And it’s equally important for male partners: zinc is found in high concentrations in the sperm. Zinc is needed to make the outer layer and tail of the sperm and is, therefore, essential for the health of sperm and, subsequently, your baby. Interestingly, several studies have also shown that reducing zinc in a man’s diet will also reduce his sperm count.
Vitamin C is an antioxidant, and studies show that vitamin C enhances sperm quality, protecting sperm and the DNA within it from damage. Some research has indicated that certain types of DNA damage in the sperm can make it difficult to conceive in the first place, or it can cause an increased risk of miscarriage if conception does take place. If DNA is damaged, there may be a chromosomal problem in the baby, should the pregnancy proceed. Whether or not DNA damage does have these effects has not been conclusively proven, but it’s worth taking vitamin C and other antioxidants as a precautionary measure.
Vitamin C also appears to keep the sperm from clumping together, making them more motile. One study has shown that women taking the drug clomiphene to stimulate ovulation will have a better chance of ovulating if vitamin C is taken alongside the drug. Clomiphene does not always work in every woman, but the chances are often increased when vitamin C is supplemented.
5. Mobile Phones In Pockets
Men who keep a mobile phone in their trouser pocket could be inadvertently damaging their chances of becoming a father, according to a new study. Scientists at the University of Exeter said their work suggested that exposure to radio-frequency electromagnetic radiation from mobile phones negatively affected sperm quality, and previous studies have suggested that radio-frequency electromagnetic radiation emitted by the devices can have a detrimental effect on male fertility.
It is thought the radiation causes DNA fragmentation in sperm, as shown in the Journal of Endocrinological Investigatio, which concluded from its study, “Sperm DNA fragmentation significantly altered in the subjects who use the mobile phone for more than 4 hours for day and in particular for those who use the device in the pocket of the trousers.”
More studies in the International Journal of Occupational Medicine and Environmental Health concluded that mobile phones adversely affect the quality of semen by decreasing mostly motility but also the sperm counts, viability and morphology.
To be on the safe side, avoiding exposure is the best way to protect fertility long-term.
Here are some tips to follow:
- Use a mobile phone’s speaker wherever possible—without ever sitting it on your lap.
- NEVER carry a mobile phone that is switched on in your pocket.
- At night avoid having your mobile phone by your bedside table; invest in a battery operated alarm clock (anything that plugs into a wall also emits EMR)—in addition to directly impacting fertility EMRs also negatively impact restful, regenerative, hormonal balancing sleep, which is another way fertility becomes compromised through exposure.
- For men, be a trend-setter and acquire a “man bag” or very fashionable indeed “satchel” to carry your personal belongings including your mobile phone.
- Use radiation reducing mobile phone covers to decrease your exposure.
6. Testicular Varicocele

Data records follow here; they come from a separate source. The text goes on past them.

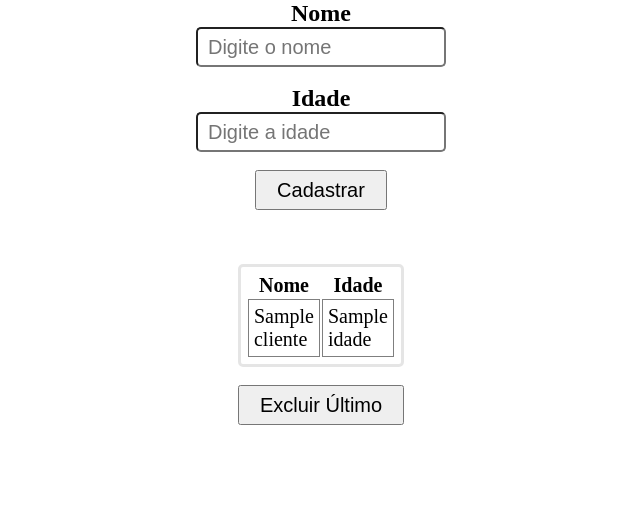
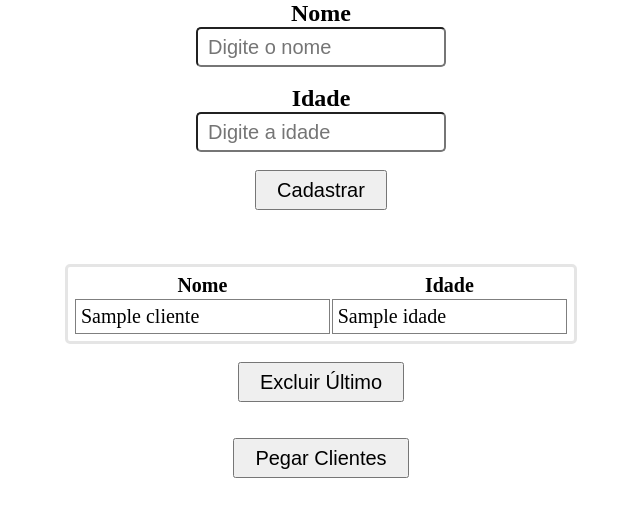
Before and after one commit to MiguelDev-GH/FastAPI-HTML, a FastAPI app: template templates/index.html in a window 1280 px wide. Shown: the top 517 px of the page, without its empty margins (319-959 px from the left). Run offline with FastAPI, Linux system fonts and the light colour scheme; the template is opened without the code that fills it: most values are stand-ins (such as "Sample title", 1, 10 or a date in 2020).

Commit message:
Arrumar o PegarClientes

```diff
--- a/main.py
+++ b/main.py
@@ -21,7 +21,7 @@ class Cliente(BaseModel):
     Idade: int
 
 @app.get("/", response_class=HTMLResponse)
-async def init(request: Request):
+async def read_root(request: Request):
 
     context = {'request': request, 'clientes': clientes}
     return templates.TemplateResponse("index.html", context)
@@ -30,12 +30,25 @@ async def init(request: Request):
 async def adicionar_cliente(cliente: Cliente):
 
     novo_cliente_dict = cliente.model_dump()
-    clientes.append(novo_cliente_dict)
 
-    return novo_cliente_dict
+    if novo_cliente_dict not in clientes:
+
+        clientes.append(novo_cliente_dict)
+
+        return novo_cliente_dict
+
+    else:
+
+        return {"Mensagem": "Erro ao cadastrar o cliente, pois cliente já cadastrado:","cliente":novo_cliente_dict}
 
 @app.delete("/excluirUltimo")
 async def excluirUltimo_cliente():
+
     if clientes:
         cliente_removido = clientes.pop()
+
         return {"mensagem": "Cliente removido com sucesso", "cliente": cliente_removido}
+
+@app.get("/pegarClientes")
+async def pegarClientes():
+    return clientes
--- a/static/script.js
+++ b/static/script.js
@@ -28,6 +28,7 @@ document.getElementById("form_clientes").addEventListener("submit",async (e)=>{
 
 // Arrumar isso daqui
 
+if(document.getElementById("btn_Excluir") != null){
     document.getElementById("btn_Excluir").addEventListener("click",async (e)=>{
         try {
             let response = await fetch("/excluirUltimo",{
@@ -45,3 +46,19 @@ document.getElementById("btn_Excluir").addEventListener("click",async (e)=>{
             console.error("Erro ao remover o cliente, (" + error + ")")
         }
     })
+}
+
+const btn_pegarClientes = document.getElementById("btn_pegarClientes")
+
+btn_pegarClientes.addEventListener("click",async () => {
+   try {
+        let response = await fetch("/pegarClientes")
+        let clientes = await response.json()
+
+        clientes.forEach(cliente => {
+            console.log(cliente.nome,":",cliente.idade)
+        });
+    } catch(error){
+        console.error("Erro ao tentar buscar o cliente",error)
+    }
+})
--- a/templates/index.html
+++ b/templates/index.html
@@ -22,7 +22,11 @@
 
     <button type="submit">Cadastrar</button>
 
+    </form>
+
     <br><br><br>
+
+    {% if clientes %}
 
     <table>
         <tr>
@@ -43,9 +47,17 @@
 
     <br>
 
-    </form>
+    <button id='btn_Excluir'>Excluir Último</button>
 
-    <button id='btn_Excluir'>Excluir Último</button>
+    {% else %}
+
+    <h2> A lista está vazia </h2>
+
+    {% endif %}
+
+    <br><br>
+
+    <button id="btn_pegarClientes">Pegar Clientes</button>
 
     <script src="{{ url_for('static', path='/script.js') }}"></script>
 
```
Lines whose indentation alone changed are shown as unchanged.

A varicocele is a varicose vein of the testicle that can cause pain and can stop or reduce the semen getting through. Among infertile couples, 30 % of men have varicoceles. Some experts believe these blocked and enlarged veins around the testes cause infertility by raising the temperature in the scrotum and decreasing sperm production. Basically, what we know is that there is a large association between varicoceles and infertility — we see decreased sperm count, decreased motility of sperm and an increase in the number of deformed sperm are related to varicoceles.
This is just another reason its imperative men get their sperm checked – infertility is 50% a male problem, after all.